Accommodation ranges from budget-friendly hostels and homestays to trendy world-class hotels, and many are all situated in the city's cool center (perfect for those with minimal time to spare). There are more hotels than there are hostels, though the small handful that do exist are very affordable and superb to stay at.


Visitors to this exquisite city can walk through most of it quite easily. At a gentle pace, it's possible to stroll to most parts of the city within 20 minutes, which is handy when short on time. But for those that haven't packed their hiking shoes, transport is frequent, reliable, convenient, and affordable.

The TTC (Toronto Transit Commission) operates all public transport within the city, which includes subways, streetcars, and paratransit services - so there's no lack of options for getting around. Plus, it's the cheapest transportation available, so visitors conveniently have more to spend on attractions than on self-logistics.

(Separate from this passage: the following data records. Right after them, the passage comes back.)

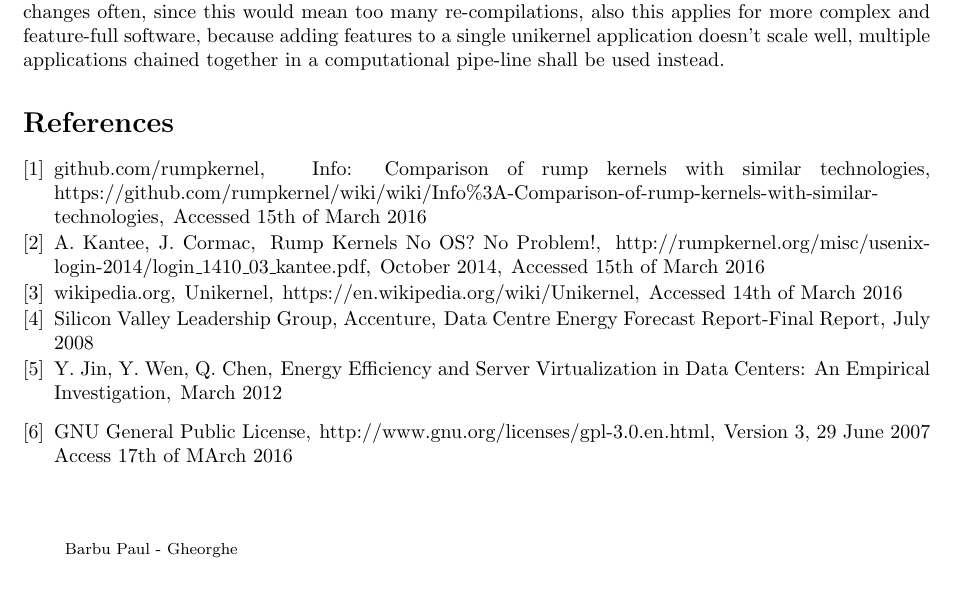
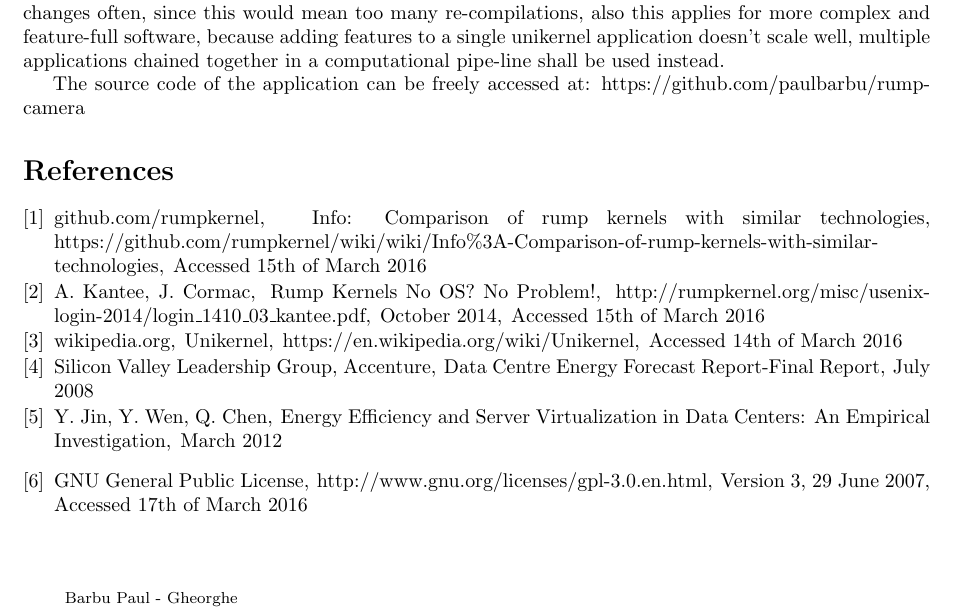
Before and after one commit to paulbarbu/rump-camera, a LaTeX paper (paper/Barbu-Paul-Gheorghe-ICDD-2016.tex): part of page 6 of 6, cut so that both start at the same text, the shorter picture padded with empty space. Compiled offline with pdfLaTeX.

Commit message:
typos and added URL to source code

```diff
--- a/paper/Barbu-Paul-Gheorghe-ICDD-2016.tex
+++ b/paper/Barbu-Paul-Gheorghe-ICDD-2016.tex
@@ -1,6 +1,7 @@
 \documentclass[10pt,a4paper,twoside]{article}
 \usepackage{amsfonts}
 \usepackage{graphicx}
+\usepackage{float}
 \graphicspath{ {imgs/} }
 %\usepackage{ICDD}
 
@@ -281,6 +282,8 @@ This paper successfully demonstrates that surveillance software for IP cameras
  because adding features to a single unikernel application doesn't scale well,
  multiple applications chained together in a computational pipe-line shall be used instead.
 
+ The source code of the application can be freely accessed at: https://github.com/paulbarbu/rump-camera
+
 \begin{thebibliography}{*}\label{Refences}
 \bibitem{RumpComparison}
 github.com/rumpkernel, \newblock Info: Comparison of rump kernels with similar technologies,
@@ -313,8 +316,8 @@ Y. Jin, Y. Wen, Q. Chen,
 
 \bibitem{gpl}
 GNU General Public License, \newblock http://www.gnu.org/licenses/gpl-3.0.en.html,
-\newblock Version 3, 29 June 2007
-\newblock Access 17th of MArch 2016
+\newblock Version 3, 29 June 2007,
+\newblock Accessed 17th of March 2016
 
 \end{thebibliography}
 
```
Also changed, not shown: paper/Barbu-Paul-Gheorghe-ICDD-2016.tex (4 more changed lines).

Toronto's subway system is the quickest transportation service, however, it doesn't run everywhere around the city.


Buses in Toronto aren't the fastest way to move around, however, they do serve more routes than the subway, which is more convenient for those who want to be dropped off closer to certain attractions.


Streetcars, which are a little bit like a tram, operate on most of the roads in the city and are frequent and plentiful. They're not the most convenient way to get around though because they're much slower. But hopping on one is definitely a fun experience, and is a superb way to take in the sights whilst en route to the next attraction on the itinerary.

Taxis And Uber Cabs

Taxis and Ubers abound in Toronto and are pretty much everywhere. Whilst they're a more comfortable and private way to travel, they're not the most affordable. Taxis and Ubers are significantly more expensive than all other forms of transport, but that's to be expected with such a level of privacy and convenience. Furthermore, Uber users can save tons of money by ordering a ride through the app instead of flagging one down on the street.

Related: It's Not Only NYC: Toronto Has A Hidden (And Not So Hidden) Underground Network, Too

Shopping, Food, And Drink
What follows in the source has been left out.